Saturday, November 9, 2013 - 12:37am
El Paso, TX (KDBC) — In less than 2 weeks, a third person has accused law enforcement officials of conducting illegal and invasive anal probes after being pulled over by officers.
Timothy Young says he was pulled over by Deming, New Mexico Police for failing to use his blinker.
He says a K-9 then alerted police that Young had drugs on him. Police thought he was hiding those drugs in his rectum but after they forced him to undergo an anal probe and an x-ray scan, nothing was found.
Another Deming man says the same thing happened to him.

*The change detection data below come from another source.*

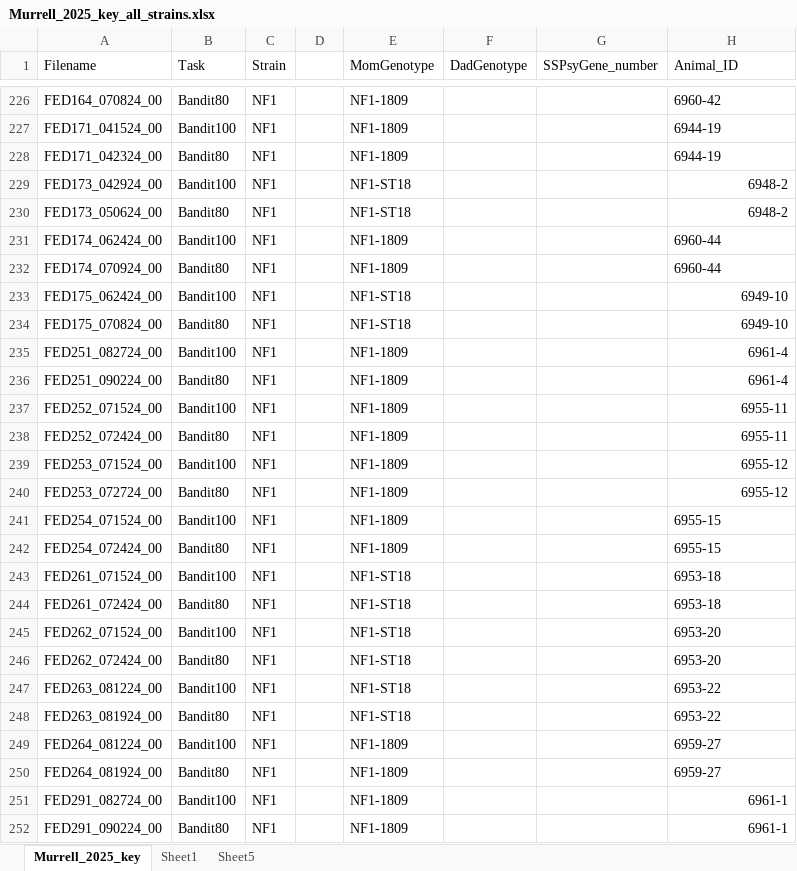
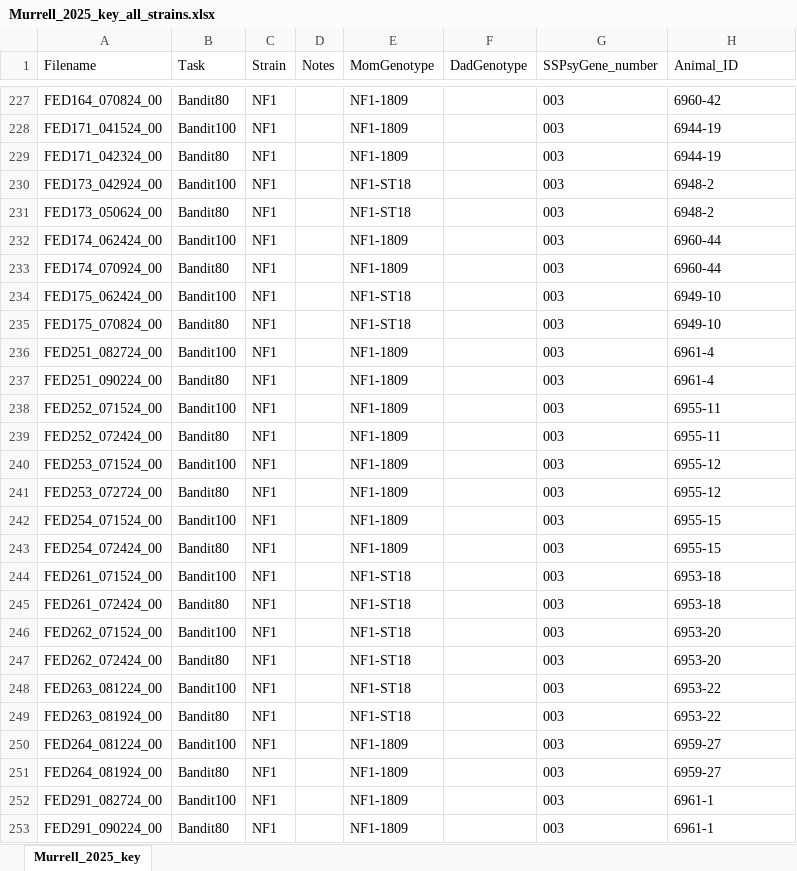
Before and after one commit to KravitzLab/Murrell2025, an Excel workbook: Data/Murrell_2025_key_all_strains.xlsx, sheet Murrell_2025_key, drawn as a sheet; only a part is shown, gaps mark what is left out; values as stored, in another font and other column widths than the file's, no borders; charts and pictures not drawn; addresses are those after the commit; the diff covers the shown part only; the diff names each change by its address in the sheet, - before the commit and + after, or states it on an @@ line.

```diff
--- a/Data/Murrell_2025_key_all_strains.xlsx (sheet Murrell_2025_key)
+++ b/Data/Murrell_2025_key_all_strains.xlsx (sheet Murrell_2025_key)
-sheet tab: Sheet1
-sheet tab: Sheet5
-D1: (empty)
+D1: Notes
-G227:G253 (SSPsyGene_number): (empty)
+G227:G253 (SSPsyGene_number): 003
-H230:H231 alignment: right
+H230:H231 alignment: left
-H234:H241 alignment: right
+H234:H241 alignment: left
-H252:H253 alignment: right
+H252:H253 alignment: left
```
Also changed, not shown: 61 added rows, 46 edited cells and cell formats elsewhere in this sheet, charts or pictures, 42 other files.
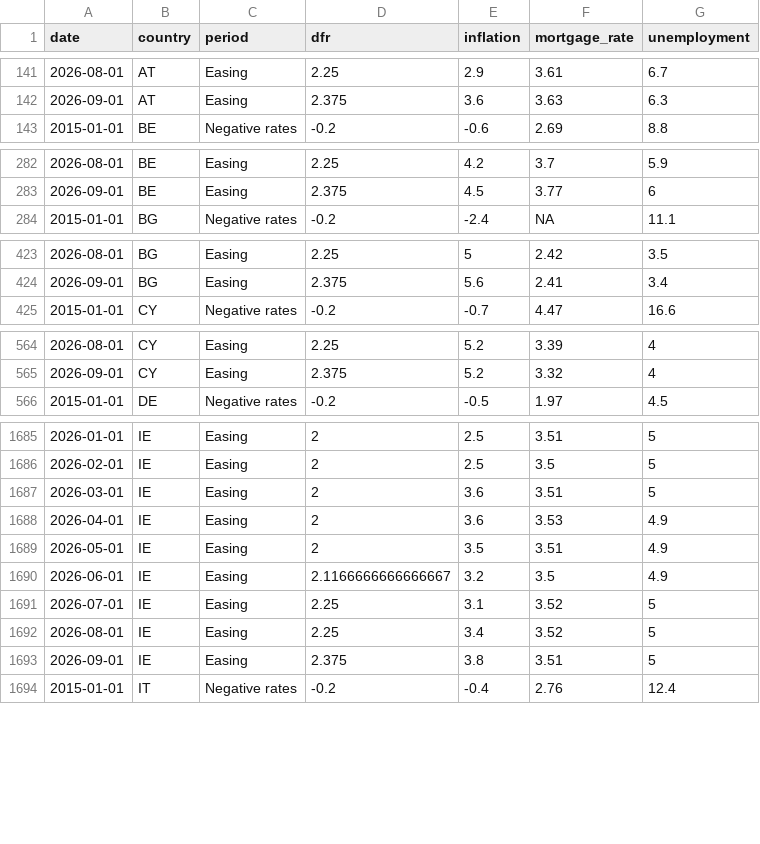
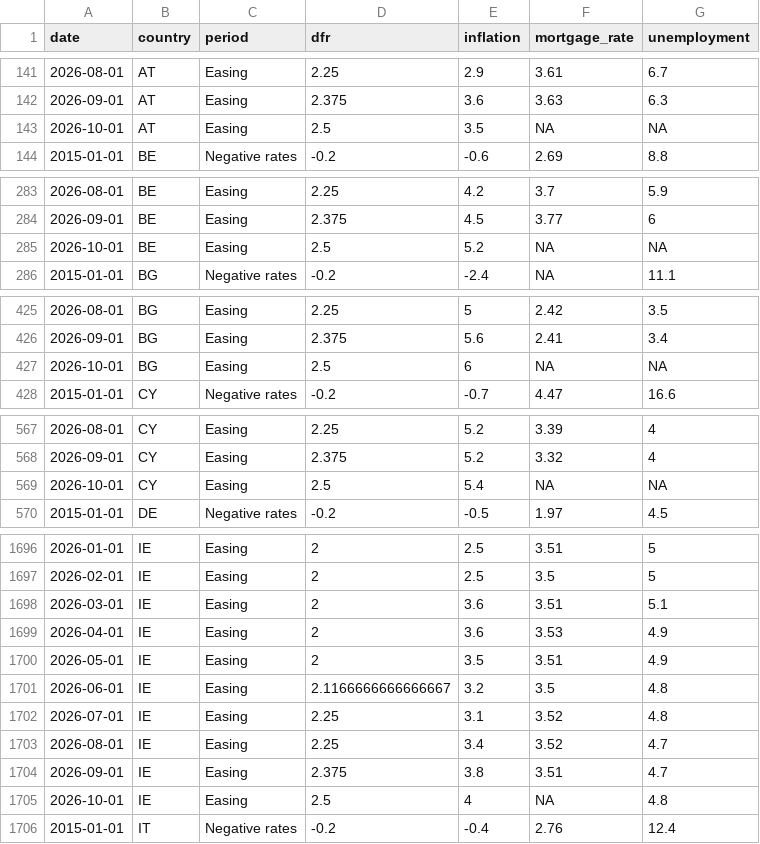
Before and after one commit to mschnetzer/econpol26, a CSV file: slides/04_centralbanks/ea_panel.csv, drawn as a sheet; only a part is shown, gaps mark what is left out; the diff covers the shown part only.

```diff
--- a/slides/04_centralbanks/ea_panel.csv
+++ b/slides/04_centralbanks/ea_panel.csv
@@ -142,2 +142,3 @@ date,country,period,dfr,inflation,mortgage_rate,unemployment
 2026-09-01,AT,Easing,2.375,3.6,3.63,6.3
+2026-10-01,AT,Easing,2.5,3.5,NA,NA
 2015-01-01,BE,Negative rates,-0.2,-0.6,2.69,8.8
@@ -283,2 +284,3 @@ date,country,period,dfr,inflation,mortgage_rate,unemployment
 2026-09-01,BE,Easing,2.375,4.5,3.77,6
+2026-10-01,BE,Easing,2.5,5.2,NA,NA
 2015-01-01,BG,Negative rates,-0.2,-2.4,NA,11.1
@@ -424,2 +426,3 @@ date,country,period,dfr,inflation,mortgage_rate,unemployment
 2026-09-01,BG,Easing,2.375,5.6,2.41,3.4
+2026-10-01,BG,Easing,2.5,6,NA,NA
 2015-01-01,CY,Negative rates,-0.2,-0.7,4.47,16.6
@@ -565,2 +568,3 @@ date,country,period,dfr,inflation,mortgage_rate,unemployment
 2026-09-01,CY,Easing,2.375,5.2,3.32,4
+2026-10-01,CY,Easing,2.5,5.4,NA,NA
 2015-01-01,DE,Negative rates,-0.2,-0.5,1.97,4.5
@@ -1686,9 +1697,10 @@ date,country,period,dfr,inflation,mortgage_rate,unemployment
 2026-02-01,IE,Easing,2,2.5,3.5,5
-2026-03-01,IE,Easing,2,3.6,3.51,5
+2026-03-01,IE,Easing,2,3.6,3.51,5.1
 2026-04-01,IE,Easing,2,3.6,3.53,4.9
 2026-05-01,IE,Easing,2,3.5,3.51,4.9
-2026-06-01,IE,Easing,2.1166666666666667,3.2,3.5,4.9
-2026-07-01,IE,Easing,2.25,3.1,3.52,5
-2026-08-01,IE,Easing,2.25,3.4,3.52,5
-2026-09-01,IE,Easing,2.375,3.8,3.51,5
+2026-06-01,IE,Easing,2.1166666666666667,3.2,3.5,4.8
+2026-07-01,IE,Easing,2.25,3.1,3.52,4.8
+2026-08-01,IE,Easing,2.25,3.4,3.52,4.7
+2026-09-01,IE,Easing,2.375,3.8,3.51,4.7
+2026-10-01,IE,Easing,2.5,4,NA,4.8
 2015-01-01,IT,Negative rates,-0.2,-0.4,2.76,12.4
```
Also changed, not shown: 16 added rows and 15 edited cells elsewhere in this file, 4 other files.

In El Paso, a New Mexico woman claims she was returning from a visit to Juarez last December when she was subjected to anal exams, enemas, and colonoscopies, after a drug dog alerted U.S. Customs and Border Protection officers that she had drugs on her.
The procedures were done without the woman's consent and no drugs were found. She is now filing a complaint with the American Civil Liberties Union in New Mexico.
Legal experts say these are examples of law enforcement going too far.
Shannon Kennedy, an Albuquerque attorney representing the two New Mexico men, says forced physical exams are not only humiliating and intrusive, they're illegal and unconstitutional.
"It violates both the 4th and 14th Amendments of the United States Constitution," said Kennedy.
"Simply because somebody suspects, a law enforcement officer suspects, that you may be carrying contraband, may have packaged drugs, really shouldn't give them the right to engage in procedures that under any other circumstance would be considered sexual assault," said Laura Schaur Ives, a legal expert with the American Civil Liberties Union in New Mexico.
Kennedy also says police can't keep a person in custody, at a hospital in this case, for long periods of time if they don't have enough proof that the person is committing a crime.
"The furthest that law enforcement goes typically is an X-ray," she said.
Kennedy says drug-sniffing dogs are often unreliable.
She says her clients were stopped by the same two police officers and sniffed by the same dog, who Kennedy says isn't even certified.
What's worse, argues Kennedy, is law enforcement can lie about whether their dog has even sniffed drugs on someone or not.
"These abuses definitely are taking place in a context of a police department that's out of control," she said.
According to the New Mexico Law Enforcement Academy Board, a person who feels violated by a police officer can file a complaint for officer misconduct and an investigation would then begin.
The accused officer would then have two weeks to respond to the Board and explain his or her actions.